##### Dataset extract #####
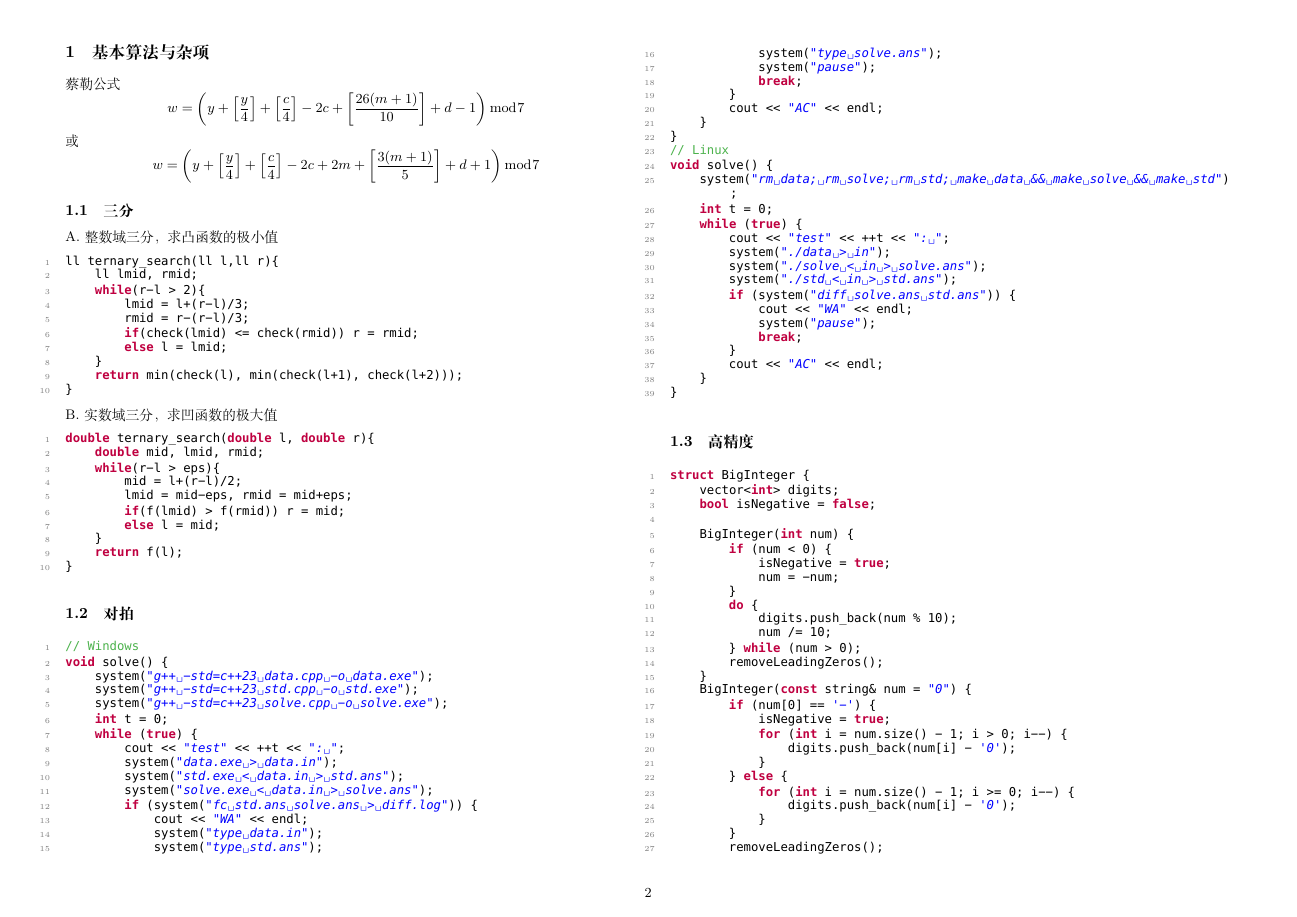
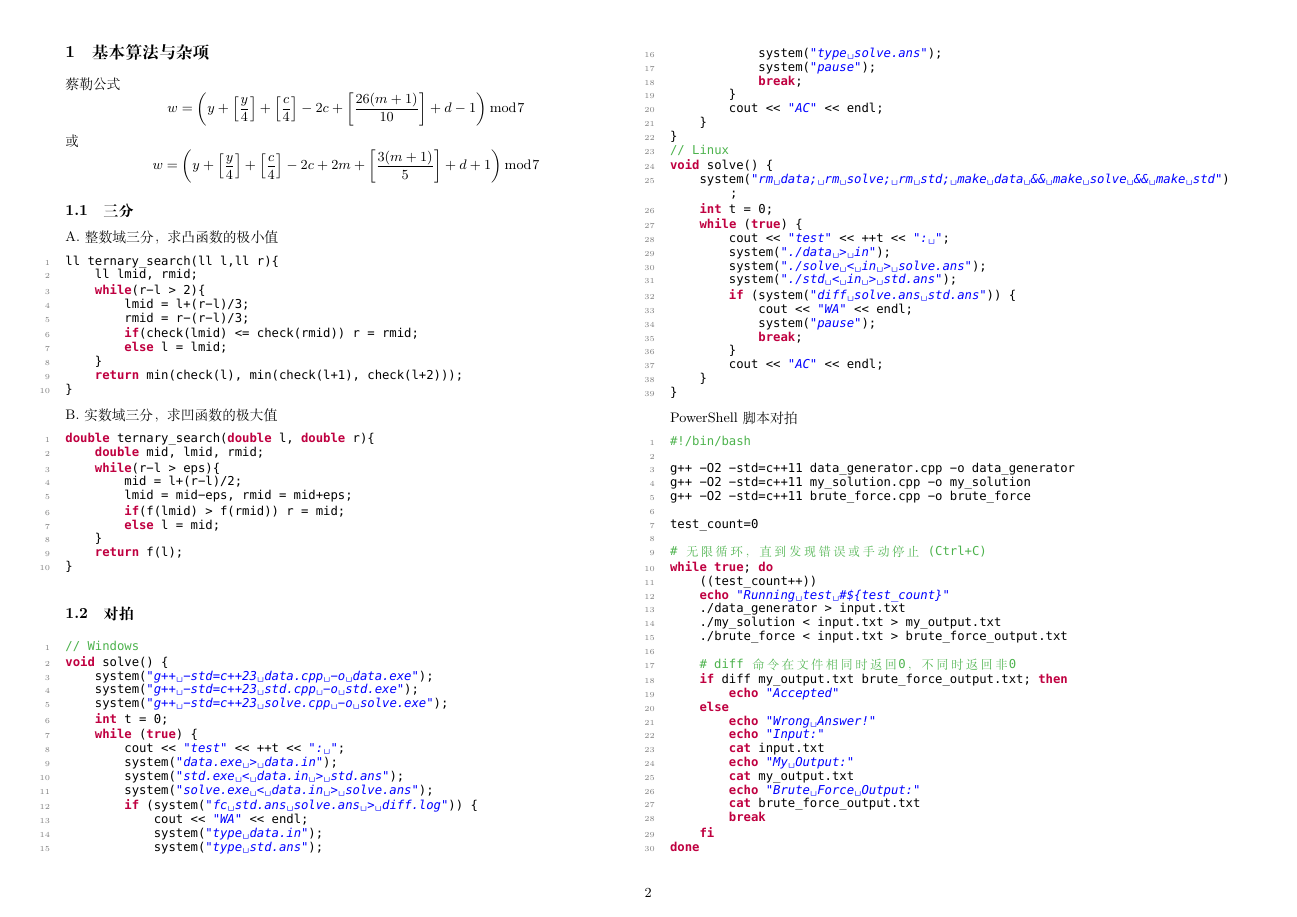
Before and after one commit to MEshooter/XCPC-Template, a LaTeX document (main.tex, which reads sections/basic_algorithms.tex): page 3 of 40 before the commit and page 3 of 41 after it. Compiled offline with XeLaTeX; a missing font is replaced by an installed copy or a similar font.

Commit message:
modified:   main.pdf 	modified:   sections/basic_algorithms.tex

```diff
--- a/sections/basic_algorithms.tex
+++ b/sections/basic_algorithms.tex
@@ -81,6 +81,41 @@ void solve() {
         cout << "AC" << endl;
     }
 }
+\end{lstlisting}
+
+PowerShell 脚本对拍
+
+\begin{lstlisting}[language=bash]
+#!/bin/bash
+
+g++ -O2 -std=c++11 data_generator.cpp -o data_generator
+g++ -O2 -std=c++11 my_solution.cpp -o my_solution
+g++ -O2 -std=c++11 brute_force.cpp -o brute_force
+
+test_count=0
+
+# 无限循环，直到发现错误或手动停止 (Ctrl+C)
+while true; do
+    ((test_count++))
+    echo "Running test #${test_count}"
+    ./data_generator > input.txt
+    ./my_solution < input.txt > my_output.txt
+    ./brute_force < input.txt > brute_force_output.txt
+
+    # diff 命令在文件相同时返回0，不同时返回非0
+    if diff my_output.txt brute_force_output.txt; then
+        echo "Accepted"
+    else
+        echo "Wrong Answer!"
+        echo "Input:"
+        cat input.txt
+        echo "My Output:"
+        cat my_output.txt
+        echo "Brute Force Output:"
+        cat brute_force_output.txt
+        break
+    fi
+done
 \end{lstlisting}
 
 \subsection{高精度}
```
Also changed, not shown: main.pdf.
#####
What needs to be done —
Review the preceding data and report every line that includes the string "echo".

Answer space —
+    echo "Running test #${test_count}"
+        echo "Accepted"
+        echo "Wrong Answer!"
+        echo "Input:"
+        echo "My Output:"
+        echo "Brute Force Output:"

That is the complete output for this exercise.